What you need to do —
Make an exact copy of the entries that come next.

Information supplied —
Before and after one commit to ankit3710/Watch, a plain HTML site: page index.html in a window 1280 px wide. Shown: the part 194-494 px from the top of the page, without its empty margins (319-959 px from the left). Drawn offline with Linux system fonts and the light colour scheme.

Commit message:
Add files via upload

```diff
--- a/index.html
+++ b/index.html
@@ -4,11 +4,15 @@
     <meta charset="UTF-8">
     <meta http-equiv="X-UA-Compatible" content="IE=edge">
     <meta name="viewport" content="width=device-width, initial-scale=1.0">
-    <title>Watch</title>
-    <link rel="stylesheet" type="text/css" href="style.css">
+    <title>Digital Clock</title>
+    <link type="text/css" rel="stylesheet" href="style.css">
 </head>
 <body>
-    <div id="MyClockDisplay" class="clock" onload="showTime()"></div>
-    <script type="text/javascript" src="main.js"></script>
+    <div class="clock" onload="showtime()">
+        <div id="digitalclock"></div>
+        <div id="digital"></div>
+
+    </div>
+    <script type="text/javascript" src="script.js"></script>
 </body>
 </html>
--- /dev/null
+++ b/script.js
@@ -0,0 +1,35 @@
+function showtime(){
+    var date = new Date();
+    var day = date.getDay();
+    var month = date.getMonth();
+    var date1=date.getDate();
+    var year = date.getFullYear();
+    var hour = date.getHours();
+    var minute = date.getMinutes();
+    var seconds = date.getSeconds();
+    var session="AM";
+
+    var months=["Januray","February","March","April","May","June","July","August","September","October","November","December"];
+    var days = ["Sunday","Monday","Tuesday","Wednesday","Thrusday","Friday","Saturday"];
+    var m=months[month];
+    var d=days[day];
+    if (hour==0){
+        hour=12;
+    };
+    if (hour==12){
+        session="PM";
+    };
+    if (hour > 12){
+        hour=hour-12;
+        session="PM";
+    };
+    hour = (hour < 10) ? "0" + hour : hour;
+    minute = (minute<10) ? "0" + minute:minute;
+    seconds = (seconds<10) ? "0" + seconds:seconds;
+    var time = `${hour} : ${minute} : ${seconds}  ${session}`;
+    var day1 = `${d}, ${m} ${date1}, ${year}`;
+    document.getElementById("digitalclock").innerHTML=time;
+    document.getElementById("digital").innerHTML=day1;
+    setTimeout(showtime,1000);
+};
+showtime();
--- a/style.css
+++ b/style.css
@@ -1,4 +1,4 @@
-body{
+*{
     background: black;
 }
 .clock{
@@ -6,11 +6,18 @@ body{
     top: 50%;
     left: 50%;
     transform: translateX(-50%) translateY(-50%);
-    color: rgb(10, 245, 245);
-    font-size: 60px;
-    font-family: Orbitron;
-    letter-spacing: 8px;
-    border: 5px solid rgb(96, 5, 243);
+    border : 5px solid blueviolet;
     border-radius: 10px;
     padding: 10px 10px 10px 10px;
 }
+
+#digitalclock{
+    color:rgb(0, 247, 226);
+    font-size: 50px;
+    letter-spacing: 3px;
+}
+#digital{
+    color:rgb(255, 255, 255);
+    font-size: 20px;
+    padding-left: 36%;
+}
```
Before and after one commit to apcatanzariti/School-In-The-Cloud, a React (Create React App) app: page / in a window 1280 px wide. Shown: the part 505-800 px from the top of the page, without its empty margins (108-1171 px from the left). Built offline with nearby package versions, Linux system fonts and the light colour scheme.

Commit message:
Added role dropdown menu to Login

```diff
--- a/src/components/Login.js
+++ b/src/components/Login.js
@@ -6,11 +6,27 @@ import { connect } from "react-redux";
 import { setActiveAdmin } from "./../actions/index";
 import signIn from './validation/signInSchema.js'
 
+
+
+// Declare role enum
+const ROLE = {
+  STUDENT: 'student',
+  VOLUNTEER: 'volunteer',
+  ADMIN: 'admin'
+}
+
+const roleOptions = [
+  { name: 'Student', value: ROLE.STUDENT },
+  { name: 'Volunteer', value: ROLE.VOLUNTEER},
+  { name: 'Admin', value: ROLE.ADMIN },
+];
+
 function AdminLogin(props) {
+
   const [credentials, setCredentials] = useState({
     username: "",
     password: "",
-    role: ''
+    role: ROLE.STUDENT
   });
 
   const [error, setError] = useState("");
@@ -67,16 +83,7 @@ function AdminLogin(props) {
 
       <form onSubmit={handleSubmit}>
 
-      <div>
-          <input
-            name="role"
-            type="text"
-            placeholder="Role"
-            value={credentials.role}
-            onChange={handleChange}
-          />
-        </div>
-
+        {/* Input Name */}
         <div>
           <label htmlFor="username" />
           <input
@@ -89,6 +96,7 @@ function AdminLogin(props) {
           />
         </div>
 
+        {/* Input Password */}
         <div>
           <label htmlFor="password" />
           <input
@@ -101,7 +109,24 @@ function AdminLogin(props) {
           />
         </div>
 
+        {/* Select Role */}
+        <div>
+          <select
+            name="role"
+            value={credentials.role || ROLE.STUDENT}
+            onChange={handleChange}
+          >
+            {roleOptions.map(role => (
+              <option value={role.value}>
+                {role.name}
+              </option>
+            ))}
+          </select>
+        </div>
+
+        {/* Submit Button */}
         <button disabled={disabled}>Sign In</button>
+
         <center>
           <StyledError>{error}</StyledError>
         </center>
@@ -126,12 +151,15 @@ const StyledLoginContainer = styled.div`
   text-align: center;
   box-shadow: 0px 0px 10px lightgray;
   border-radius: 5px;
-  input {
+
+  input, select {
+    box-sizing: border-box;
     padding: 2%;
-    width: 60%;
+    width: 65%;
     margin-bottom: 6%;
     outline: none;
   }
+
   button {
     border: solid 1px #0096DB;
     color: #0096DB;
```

Result of the exercise —
Before and after one commit to ankit3710/Watch, a plain HTML site: page index.html in a window 1280 px wide. Shown: the part 194-494 px from the top of the page, without its empty margins (319-959 px from the left). Drawn offline with Linux system fonts and the light colour scheme.

Commit message:
Add files via upload

```diff
--- a/index.html
+++ b/index.html
@@ -4,11 +4,15 @@
     <meta charset="UTF-8">
     <meta http-equiv="X-UA-Compatible" content="IE=edge">
     <meta name="viewport" content="width=device-width, initial-scale=1.0">
-    <title>Watch</title>
-    <link rel="stylesheet" type="text/css" href="style.css">
+    <title>Digital Clock</title>
+    <link type="text/css" rel="stylesheet" href="style.css">
 </head>
 <body>
-    <div id="MyClockDisplay" class="clock" onload="showTime()"></div>
-    <script type="text/javascript" src="main.js"></script>
+    <div class="clock" onload="showtime()">
+        <div id="digitalclock"></div>
+        <div id="digital"></div>
+
+    </div>
+    <script type="text/javascript" src="script.js"></script>
 </body>
 </html>
--- /dev/null
+++ b/script.js
@@ -0,0 +1,35 @@
+function showtime(){
+    var date = new Date();
+    var day = date.getDay();
+    var month = date.getMonth();
+    var date1=date.getDate();
+    var year = date.getFullYear();
+    var hour = date.getHours();
+    var minute = date.getMinutes();
+    var seconds = date.getSeconds();
+    var session="AM";
+
+    var months=["Januray","February","March","April","May","June","July","August","September","October","November","December"];
+    var days = ["Sunday","Monday","Tuesday","Wednesday","Thrusday","Friday","Saturday"];
+    var m=months[month];
+    var d=days[day];
+    if (hour==0){
+        hour=12;
+    };
+    if (hour==12){
+        session="PM";
+    };
+    if (hour > 12){
+        hour=hour-12;
+        session="PM";
+    };
+    hour = (hour < 10) ? "0" + hour : hour;
+    minute = (minute<10) ? "0" + minute:minute;
+    seconds = (seconds<10) ? "0" + seconds:seconds;
+    var time = `${hour} : ${minute} : ${seconds}  ${session}`;
+    var day1 = `${d}, ${m} ${date1}, ${year}`;
+    document.getElementById("digitalclock").innerHTML=time;
+    document.getElementById("digital").innerHTML=day1;
+    setTimeout(showtime,1000);
+};
+showtime();
--- a/style.css
+++ b/style.css
@@ -1,4 +1,4 @@
-body{
+*{
     background: black;
 }
 .clock{
@@ -6,11 +6,18 @@ body{
     top: 50%;
     left: 50%;
     transform: translateX(-50%) translateY(-50%);
-    color: rgb(10, 245, 245);
-    font-size: 60px;
-    font-family: Orbitron;
-    letter-spacing: 8px;
-    border: 5px solid rgb(96, 5, 243);
+    border : 5px solid blueviolet;
     border-radius: 10px;
     padding: 10px 10px 10px 10px;
 }
+
+#digitalclock{
+    color:rgb(0, 247, 226);
+    font-size: 50px;
+    letter-spacing: 3px;
+}
+#digital{
+    color:rgb(255, 255, 255);
+    font-size: 20px;
+    padding-left: 36%;
+}
```
Before and after one commit to apcatanzariti/School-In-The-Cloud, a React (Create React App) app: page / in a window 1280 px wide. Shown: the part 505-800 px from the top of the page, without its empty margins (108-1171 px from the left). Built offline with nearby package versions, Linux system fonts and the light colour scheme.

Commit message:
Added role dropdown menu to Login

```diff
--- a/src/components/Login.js
+++ b/src/components/Login.js
@@ -6,11 +6,27 @@ import { connect } from "react-redux";
 import { setActiveAdmin } from "./../actions/index";
 import signIn from './validation/signInSchema.js'
 
+
+
+// Declare role enum
+const ROLE = {
+  STUDENT: 'student',
+  VOLUNTEER: 'volunteer',
+  ADMIN: 'admin'
+}
+
+const roleOptions = [
+  { name: 'Student', value: ROLE.STUDENT },
+  { name: 'Volunteer', value: ROLE.VOLUNTEER},
+  { name: 'Admin', value: ROLE.ADMIN },
+];
+
 function AdminLogin(props) {
+
   const [credentials, setCredentials] = useState({
     username: "",
     password: "",
-    role: ''
+    role: ROLE.STUDENT
   });
 
   const [error, setError] = useState("");
@@ -67,16 +83,7 @@ function AdminLogin(props) {
 
       <form onSubmit={handleSubmit}>
 
-      <div>
-          <input
-            name="role"
-            type="text"
-            placeholder="Role"
-            value={credentials.role}
-            onChange={handleChange}
-          />
-        </div>
-
+        {/* Input Name */}
         <div>
           <label htmlFor="username" />
           <input
@@ -89,6 +96,7 @@ function AdminLogin(props) {
           />
         </div>
 
+        {/* Input Password */}
         <div>
           <label htmlFor="password" />
           <input
@@ -101,7 +109,24 @@ function AdminLogin(props) {
           />
         </div>
 
+        {/* Select Role */}
+        <div>
+          <select
+            name="role"
+            value={credentials.role || ROLE.STUDENT}
+            onChange={handleChange}
+          >
+            {roleOptions.map(role => (
+              <option value={role.value}>
+                {role.name}
+              </option>
+            ))}
+          </select>
+        </div>
+
+        {/* Submit Button */}
         <button disabled={disabled}>Sign In</button>
+
         <center>
           <StyledError>{error}</StyledError>
         </center>
@@ -126,12 +151,15 @@ const StyledLoginContainer = styled.div`
   text-align: center;
   box-shadow: 0px 0px 10px lightgray;
   border-radius: 5px;
-  input {
+
+  input, select {
+    box-sizing: border-box;
     padding: 2%;
-    width: 60%;
+    width: 65%;
     margin-bottom: 6%;
     outline: none;
   }
+
   button {
     border: solid 1px #0096DB;
     color: #0096DB;
```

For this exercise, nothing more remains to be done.